If you've ever bought or sold a home, chances are good that you've come face-to-face with "discount points", a fee charged to either the buyer, the seller, or both, by mortgage lenders. What are "points" and how do they affect a real estate transaction?
"Discount points", originally created in the 1940's, served a narrow and specific purpose. When the Federal Housing Administration first began offering "FHA" loans, a lower interest rate was offered than that available on "conventional" loans. To compensate for these lower rates, a system was created in which one discount point was equal to 1/8% interest on a mortgage, or one percent of the loan amount.
If interest on an FHA loan was 5 3/4%, when 6% could be charged on a conventional loan, the lender would be short two-eighths of one percent interest on that loan. To compensate for the difference, an up-front fee of two discount points (2/8 of 1%) was charged to make up the difference.

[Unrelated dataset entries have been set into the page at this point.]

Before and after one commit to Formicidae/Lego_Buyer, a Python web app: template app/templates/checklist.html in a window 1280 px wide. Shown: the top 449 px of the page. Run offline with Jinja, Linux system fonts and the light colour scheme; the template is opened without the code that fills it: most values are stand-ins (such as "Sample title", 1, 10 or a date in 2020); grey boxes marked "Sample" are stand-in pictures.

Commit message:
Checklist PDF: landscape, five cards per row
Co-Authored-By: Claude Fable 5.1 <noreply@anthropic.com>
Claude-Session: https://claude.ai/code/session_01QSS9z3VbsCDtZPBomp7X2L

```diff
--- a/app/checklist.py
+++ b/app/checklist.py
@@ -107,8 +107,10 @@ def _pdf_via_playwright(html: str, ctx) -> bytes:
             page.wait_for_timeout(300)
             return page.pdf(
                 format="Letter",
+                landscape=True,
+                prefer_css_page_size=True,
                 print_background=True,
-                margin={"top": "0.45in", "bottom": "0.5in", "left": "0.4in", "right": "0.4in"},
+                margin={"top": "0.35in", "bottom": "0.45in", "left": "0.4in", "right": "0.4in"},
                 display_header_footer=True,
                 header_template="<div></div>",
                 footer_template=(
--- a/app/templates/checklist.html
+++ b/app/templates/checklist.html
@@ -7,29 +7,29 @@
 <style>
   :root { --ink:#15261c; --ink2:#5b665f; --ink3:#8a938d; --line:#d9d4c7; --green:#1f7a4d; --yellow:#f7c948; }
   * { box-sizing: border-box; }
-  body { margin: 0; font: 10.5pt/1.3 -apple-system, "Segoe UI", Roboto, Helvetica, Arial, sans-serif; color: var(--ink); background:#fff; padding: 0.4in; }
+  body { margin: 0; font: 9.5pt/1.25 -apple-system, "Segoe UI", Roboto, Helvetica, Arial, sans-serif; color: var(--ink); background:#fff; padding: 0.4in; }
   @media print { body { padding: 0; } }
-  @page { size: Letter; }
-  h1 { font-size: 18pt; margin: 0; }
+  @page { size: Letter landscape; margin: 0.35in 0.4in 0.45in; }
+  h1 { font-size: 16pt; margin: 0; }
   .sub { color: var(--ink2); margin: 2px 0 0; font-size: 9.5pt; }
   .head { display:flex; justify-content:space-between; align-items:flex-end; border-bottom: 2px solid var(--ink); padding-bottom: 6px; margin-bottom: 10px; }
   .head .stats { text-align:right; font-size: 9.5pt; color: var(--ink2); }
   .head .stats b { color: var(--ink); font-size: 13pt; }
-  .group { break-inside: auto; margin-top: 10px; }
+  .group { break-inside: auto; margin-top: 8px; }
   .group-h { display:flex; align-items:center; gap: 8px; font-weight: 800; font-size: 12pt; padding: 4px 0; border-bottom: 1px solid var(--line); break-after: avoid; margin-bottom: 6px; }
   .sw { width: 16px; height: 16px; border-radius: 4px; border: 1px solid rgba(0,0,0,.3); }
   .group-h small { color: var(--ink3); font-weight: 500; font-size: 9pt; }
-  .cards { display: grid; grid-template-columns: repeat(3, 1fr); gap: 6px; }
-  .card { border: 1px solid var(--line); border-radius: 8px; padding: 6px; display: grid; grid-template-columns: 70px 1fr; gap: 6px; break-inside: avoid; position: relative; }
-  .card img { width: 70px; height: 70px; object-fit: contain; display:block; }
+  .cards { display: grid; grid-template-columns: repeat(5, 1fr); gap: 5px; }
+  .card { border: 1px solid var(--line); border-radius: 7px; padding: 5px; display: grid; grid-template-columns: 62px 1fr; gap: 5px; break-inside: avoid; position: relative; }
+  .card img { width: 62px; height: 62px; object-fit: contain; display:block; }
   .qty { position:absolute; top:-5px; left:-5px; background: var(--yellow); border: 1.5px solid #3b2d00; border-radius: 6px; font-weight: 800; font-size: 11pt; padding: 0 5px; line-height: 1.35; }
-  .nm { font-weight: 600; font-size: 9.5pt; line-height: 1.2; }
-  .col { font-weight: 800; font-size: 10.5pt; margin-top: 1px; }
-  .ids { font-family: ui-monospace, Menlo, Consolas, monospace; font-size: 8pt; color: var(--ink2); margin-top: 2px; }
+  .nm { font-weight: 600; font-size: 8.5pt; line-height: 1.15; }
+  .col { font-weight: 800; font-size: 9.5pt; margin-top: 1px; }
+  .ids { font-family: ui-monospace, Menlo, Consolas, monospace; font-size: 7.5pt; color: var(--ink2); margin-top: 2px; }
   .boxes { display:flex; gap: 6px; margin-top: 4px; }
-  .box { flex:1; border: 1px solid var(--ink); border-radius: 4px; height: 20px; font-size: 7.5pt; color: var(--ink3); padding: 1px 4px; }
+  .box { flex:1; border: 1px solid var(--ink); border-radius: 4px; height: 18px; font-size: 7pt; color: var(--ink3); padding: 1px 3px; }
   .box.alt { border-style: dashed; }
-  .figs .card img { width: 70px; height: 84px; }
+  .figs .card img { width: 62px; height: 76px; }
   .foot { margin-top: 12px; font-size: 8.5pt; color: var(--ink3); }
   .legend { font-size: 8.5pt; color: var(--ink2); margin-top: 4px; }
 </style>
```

Discount points today are charged on many different mortgage loans, including FHA, VA and Conventional. Points are charged to increase the lenders "yield" on a mortgage. Each point still equals 1% of the mortgage amount. Because a point increases the lenders' yield in small increments, 1/8% at a time, it is used to compensate for daily fluctuations in the money market, without the need for daily interest rate changes. Without points, lenders would be forced to change interest rates constantly to find an acceptable market level.
Who pays the discount points? Payment is often negotiable between buyers and sellers, but must be paid by the sellers on some loans. Point quotations can be "locked-in" for a period of time when obtaining a loan. Ask your agent to explain points in more detail.